“This is why we are explaining to the world that what's happening in Ukraine is called genocide. This is why we're explaining to the world that you cannot get into any peaceful agreement with Russia, because in comparison it is like going into a peaceful agreement with Hitler and saying, ‘Oh, we will talk to him and probably he will spare some lives of the Jews,'" she said.
2:13 a.m.: The latest intelligence update from the U.K.'s defense ministry says that heavy shelling and fighting continue in eastern Donbas. It also says that Russian President Vladimir Putin's decision to blockade the Azovstal steel plant rather than launching a siege is likely intended to free up Russian forces for other sites in eastern Ukraine.
1:08 a.m.: CNN reports that Russian tennis star Andrey Rublev says Wimbledon's decision to ban Russian and Belarusian players is "illogical" and "complete discrimination."
“At the end of the day we want to compete,” Rublev said. “We are not here to talk about politics, because I have no idea, anything about this. At the end of the day I am Russian, and I was born in Russia and I’ve lived all my life in Russia, and I just want to show that we are good people.”
12:01 a.m.: Ukraine's president says Russia is planning a sham independence vote in occupied regions, Agence France-Presse reports.
Speaking in a Thursday video message, Ukrainian President Volodymyr Zelensky urged residents of occupied areas not to provide any personal information to the Russians, saying the information would be used to falsify a vote.

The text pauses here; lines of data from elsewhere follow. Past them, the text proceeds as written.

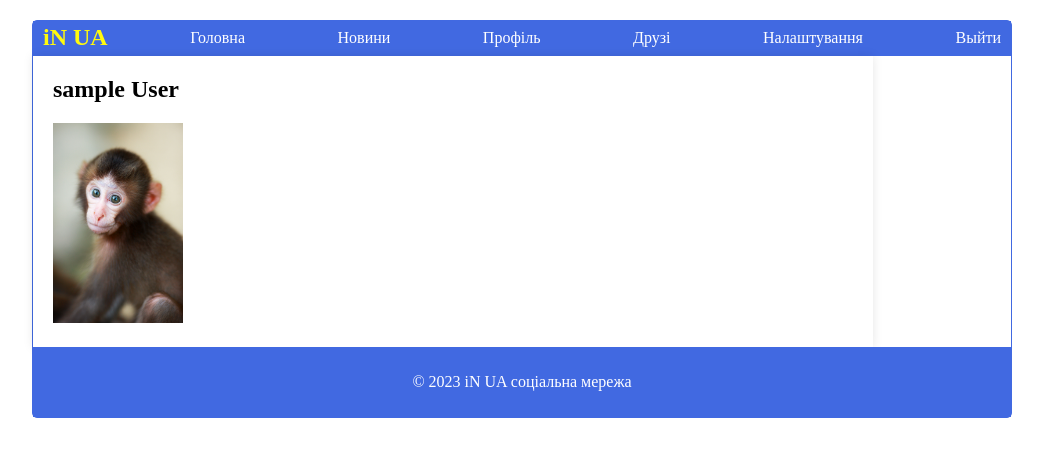
After one commit to ZhankovVG/Ukrainian_social_network, a Django app: template profiles/templates/profiles/profile_detail.html in a window 1280 px wide. The commit adds this page. Shown: the top 457 px of the page, without its empty margins (118-1161 px from the left). Run offline with Django 4.2, Linux system fonts and the light colour scheme; the template is opened without the code that fills it, so the values that code supplies are empty; the visitor is signed in with stand-in values (Sample User, id 1).

Commit message:
I don't like it, I'll have to redo it.

```diff
--- /dev/null
+++ b/profiles/templates/profiles/profile_detail.html
@@ -0,0 +1,60 @@
+<!DOCTYPE html>
+{% load static %}
+<html lang="uk">
+
+<head>
+    <meta charset="UTF-8">
+    <meta name="viewport" content="width=device-width, initial-scale=1.0">
+    <link rel="stylesheet" href="{% static 'profiles/css/profile_page/layout.css' %}">
+    <title>iN UA</title>
+</head>
+
+<body>
+    <header>
+        <nav>
+            <ul>
+                <div class="header-ua">
+                    <h2>
+                        iN UA
+                    </h2>
+                </div>
+                <li><a href="">Головна</a></li>
+                <li><a href="#">Новини</a></li>
+                <li><a href="#">Профіль</a></li>
+                <li><a href="#">Друзі</a></li>
+                <li><a href="#">Налаштування</a></li>
+
+                {% if user.is_authenticated %}
+                <li><a href="{% url 'account_logout' %}">Выйти</a></li>
+                {% else %}
+                <li><a href="{% url 'account_login' %}" class="logout-link">Вхід</a></li>
+                <li><a href="{% url 'account_signup' %}" class="registration-link">Реєстрація</a></li>
+                {% endif %}
+            </ul>
+        </nav>
+    </header>
+
+    <main>
+        {% if user.is_authenticated %}
+        <h2 class="user-name">{{ user.username }} {{ user.last_name }}</h2>
+
+        {% if user_profile.avatar %}
+        <img class="user-avatar" src="{{ user_profile.avatar.url }}" alt="avatar-user">
+        {% else %}
+        <img class="user-avatar" src="{% static 'profiles/img/user-avatar.jpg' %}" alt="avatar-user">
+        {% endif %}
+        {% else %}
+        <div class="user-avatar">
+            <img src="{% static 'profiles/img/user-avatar.jpg' %}" alt="avatar-user">
+        </div>
+
+
+        {% endif %}
+    </main>
+
+    <footer>
+        <p>&copy; 2023 iN UA соціальна мережа</p>
+    </footer>
+</body>
+
+</html>
--- a/profiles/urls.py
+++ b/profiles/urls.py
@@ -3,5 +3,6 @@ from . import views
 
 
 urlpatterns = [
-    path('', views.UserProfileView.as_view(), name='profile'),
+    path('profile/<int:pk>/', views.UserProfileDetailView.as_view(), name='detail'),
+    path('', views.UserProfileView.as_view(), name='home'),
 ]
--- a/static/profiles/css/profile_page/layout.css
+++ b/static/profiles/css/profile_page/layout.css
@@ -48,6 +48,63 @@ main {
 
 /* header end */
 
+/* user auntification start */
+
+.user-avatar {
+    width: 130px;
+    height: 200px;
+}
+
+.user-avatar img {
+    width: 100%;
+    height: auto;
+}
+
+.user-name {
+    margin: 0;
+    margin-bottom: 10px;
+    padding-bottom: 10px;
+}
+
+.login-form {
+    max-width: 300px;
+}
+
+.login-form label {
+    display: block;
+    font-size: 14px;
+    margin-bottom: 5px;
+}
+
+.login-form input[type="text"],
+.login-form input[type="password"] {
+    width: 150px;
+    padding: 10px;
+    margin-bottom: 15px;
+    border: 1px solid #ccc;
+    border-radius: 5px;
+}
+
+.login-form button {
+    display: block;
+    width: 110px;
+    padding: 10px;
+    background-color: #4169E1;
+    color: #fff;
+    border: none;
+    border-radius: 5px;
+    cursor: pointer;
+}
+
+.login-form button:hover {
+    background-color: #2456b3;
+}
+
+/* user auntification end */
+
+
+
+
 
 
 footer {
```
Also changed, not shown: profiles/templates/profiles/userprofile_list.html (deleted, +0 -57 lines), profiles/views.py (+19 -3 lines), static/profiles/img/ukraine.png (added), static/profiles/img/user-avatar.jpg (added).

Some information in this report came from The Associated Press, Reuters and Agence France-Presse.